Return all of the records exactly.

**DATA FOR THIS EXERCISE**

++++++++++++++++++++

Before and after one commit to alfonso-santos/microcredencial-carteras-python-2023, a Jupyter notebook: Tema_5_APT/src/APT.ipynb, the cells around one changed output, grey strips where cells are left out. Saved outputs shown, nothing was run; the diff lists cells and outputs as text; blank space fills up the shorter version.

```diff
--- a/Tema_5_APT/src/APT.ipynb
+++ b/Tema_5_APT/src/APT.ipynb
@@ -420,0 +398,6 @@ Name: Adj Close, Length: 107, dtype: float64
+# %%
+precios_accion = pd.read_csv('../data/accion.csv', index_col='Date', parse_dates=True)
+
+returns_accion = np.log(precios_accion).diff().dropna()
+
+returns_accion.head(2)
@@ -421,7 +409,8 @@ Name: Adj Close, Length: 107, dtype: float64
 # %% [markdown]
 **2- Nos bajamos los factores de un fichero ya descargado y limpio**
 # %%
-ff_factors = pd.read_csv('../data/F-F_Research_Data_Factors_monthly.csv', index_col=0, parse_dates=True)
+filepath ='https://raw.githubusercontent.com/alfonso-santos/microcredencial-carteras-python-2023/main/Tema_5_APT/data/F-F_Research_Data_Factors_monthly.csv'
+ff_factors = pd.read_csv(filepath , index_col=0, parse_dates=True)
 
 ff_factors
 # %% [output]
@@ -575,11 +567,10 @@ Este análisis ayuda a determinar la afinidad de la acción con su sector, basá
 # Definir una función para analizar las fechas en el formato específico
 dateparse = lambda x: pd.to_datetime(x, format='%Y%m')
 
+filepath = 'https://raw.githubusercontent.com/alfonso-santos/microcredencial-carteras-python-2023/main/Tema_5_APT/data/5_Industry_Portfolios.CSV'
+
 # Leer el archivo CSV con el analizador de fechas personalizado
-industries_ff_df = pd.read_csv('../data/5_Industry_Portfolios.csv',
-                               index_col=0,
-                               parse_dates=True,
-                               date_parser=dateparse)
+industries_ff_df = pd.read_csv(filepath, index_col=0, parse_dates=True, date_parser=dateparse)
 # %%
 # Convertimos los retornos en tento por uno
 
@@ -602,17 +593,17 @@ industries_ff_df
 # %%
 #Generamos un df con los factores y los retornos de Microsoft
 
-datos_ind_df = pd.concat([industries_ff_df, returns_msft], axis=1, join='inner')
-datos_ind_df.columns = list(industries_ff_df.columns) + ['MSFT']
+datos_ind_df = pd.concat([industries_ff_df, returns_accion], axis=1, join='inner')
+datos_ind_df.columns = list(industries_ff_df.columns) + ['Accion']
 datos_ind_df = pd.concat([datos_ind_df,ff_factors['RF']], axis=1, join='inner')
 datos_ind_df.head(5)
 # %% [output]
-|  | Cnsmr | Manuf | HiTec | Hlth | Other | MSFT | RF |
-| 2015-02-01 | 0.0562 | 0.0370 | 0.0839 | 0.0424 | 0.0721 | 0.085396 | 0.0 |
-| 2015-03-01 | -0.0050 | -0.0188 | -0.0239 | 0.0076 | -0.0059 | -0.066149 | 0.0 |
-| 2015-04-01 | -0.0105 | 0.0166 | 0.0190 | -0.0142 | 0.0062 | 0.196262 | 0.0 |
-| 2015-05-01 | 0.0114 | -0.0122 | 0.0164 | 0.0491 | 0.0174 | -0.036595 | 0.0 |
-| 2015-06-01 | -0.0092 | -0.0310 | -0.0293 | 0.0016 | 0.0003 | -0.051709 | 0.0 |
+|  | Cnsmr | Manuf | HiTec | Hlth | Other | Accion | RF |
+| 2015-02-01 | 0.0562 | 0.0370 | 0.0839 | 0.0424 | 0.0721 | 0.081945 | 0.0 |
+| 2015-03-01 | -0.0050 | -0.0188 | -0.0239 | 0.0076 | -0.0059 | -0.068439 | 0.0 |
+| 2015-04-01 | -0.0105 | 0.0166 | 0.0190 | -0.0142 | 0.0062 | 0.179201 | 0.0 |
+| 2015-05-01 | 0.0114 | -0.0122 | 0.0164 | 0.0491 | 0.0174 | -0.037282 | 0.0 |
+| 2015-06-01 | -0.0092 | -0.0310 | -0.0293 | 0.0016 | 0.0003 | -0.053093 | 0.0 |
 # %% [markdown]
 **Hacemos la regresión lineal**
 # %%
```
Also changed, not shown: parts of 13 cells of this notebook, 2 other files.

++++++++++++++++++++

**OUTPUT OF THE TASK**
Before and after one commit to alfonso-santos/microcredencial-carteras-python-2023, a Jupyter notebook: Tema_5_APT/src/APT.ipynb, the cells around one changed output, grey strips where cells are left out. Saved outputs shown, nothing was run; the diff lists cells and outputs as text; blank space fills up the shorter version.

```diff
--- a/Tema_5_APT/src/APT.ipynb
+++ b/Tema_5_APT/src/APT.ipynb
@@ -420,0 +398,6 @@ Name: Adj Close, Length: 107, dtype: float64
+# %%
+precios_accion = pd.read_csv('../data/accion.csv', index_col='Date', parse_dates=True)
+
+returns_accion = np.log(precios_accion).diff().dropna()
+
+returns_accion.head(2)
@@ -421,7 +409,8 @@ Name: Adj Close, Length: 107, dtype: float64
 # %% [markdown]
 **2- Nos bajamos los factores de un fichero ya descargado y limpio**
 # %%
-ff_factors = pd.read_csv('../data/F-F_Research_Data_Factors_monthly.csv', index_col=0, parse_dates=True)
+filepath ='https://raw.githubusercontent.com/alfonso-santos/microcredencial-carteras-python-2023/main/Tema_5_APT/data/F-F_Research_Data_Factors_monthly.csv'
+ff_factors = pd.read_csv(filepath , index_col=0, parse_dates=True)
 
 ff_factors
 # %% [output]
@@ -575,11 +567,10 @@ Este análisis ayuda a determinar la afinidad de la acción con su sector, basá
 # Definir una función para analizar las fechas en el formato específico
 dateparse = lambda x: pd.to_datetime(x, format='%Y%m')
 
+filepath = 'https://raw.githubusercontent.com/alfonso-santos/microcredencial-carteras-python-2023/main/Tema_5_APT/data/5_Industry_Portfolios.CSV'
+
 # Leer el archivo CSV con el analizador de fechas personalizado
-industries_ff_df = pd.read_csv('../data/5_Industry_Portfolios.csv',
-                               index_col=0,
-                               parse_dates=True,
-                               date_parser=dateparse)
+industries_ff_df = pd.read_csv(filepath, index_col=0, parse_dates=True, date_parser=dateparse)
 # %%
 # Convertimos los retornos en tento por uno
 
@@ -602,17 +593,17 @@ industries_ff_df
 # %%
 #Generamos un df con los factores y los retornos de Microsoft
 
-datos_ind_df = pd.concat([industries_ff_df, returns_msft], axis=1, join='inner')
-datos_ind_df.columns = list(industries_ff_df.columns) + ['MSFT']
+datos_ind_df = pd.concat([industries_ff_df, returns_accion], axis=1, join='inner')
+datos_ind_df.columns = list(industries_ff_df.columns) + ['Accion']
 datos_ind_df = pd.concat([datos_ind_df,ff_factors['RF']], axis=1, join='inner')
 datos_ind_df.head(5)
 # %% [output]
-|  | Cnsmr | Manuf | HiTec | Hlth | Other | MSFT | RF |
-| 2015-02-01 | 0.0562 | 0.0370 | 0.0839 | 0.0424 | 0.0721 | 0.085396 | 0.0 |
-| 2015-03-01 | -0.0050 | -0.0188 | -0.0239 | 0.0076 | -0.0059 | -0.066149 | 0.0 |
-| 2015-04-01 | -0.0105 | 0.0166 | 0.0190 | -0.0142 | 0.0062 | 0.196262 | 0.0 |
-| 2015-05-01 | 0.0114 | -0.0122 | 0.0164 | 0.0491 | 0.0174 | -0.036595 | 0.0 |
-| 2015-06-01 | -0.0092 | -0.0310 | -0.0293 | 0.0016 | 0.0003 | -0.051709 | 0.0 |
+|  | Cnsmr | Manuf | HiTec | Hlth | Other | Accion | RF |
+| 2015-02-01 | 0.0562 | 0.0370 | 0.0839 | 0.0424 | 0.0721 | 0.081945 | 0.0 |
+| 2015-03-01 | -0.0050 | -0.0188 | -0.0239 | 0.0076 | -0.0059 | -0.068439 | 0.0 |
+| 2015-04-01 | -0.0105 | 0.0166 | 0.0190 | -0.0142 | 0.0062 | 0.179201 | 0.0 |
+| 2015-05-01 | 0.0114 | -0.0122 | 0.0164 | 0.0491 | 0.0174 | -0.037282 | 0.0 |
+| 2015-06-01 | -0.0092 | -0.0310 | -0.0293 | 0.0016 | 0.0003 | -0.053093 | 0.0 |
 # %% [markdown]
 **Hacemos la regresión lineal**
 # %%
```
Also changed, not shown: parts of 13 cells of this notebook, 2 other files.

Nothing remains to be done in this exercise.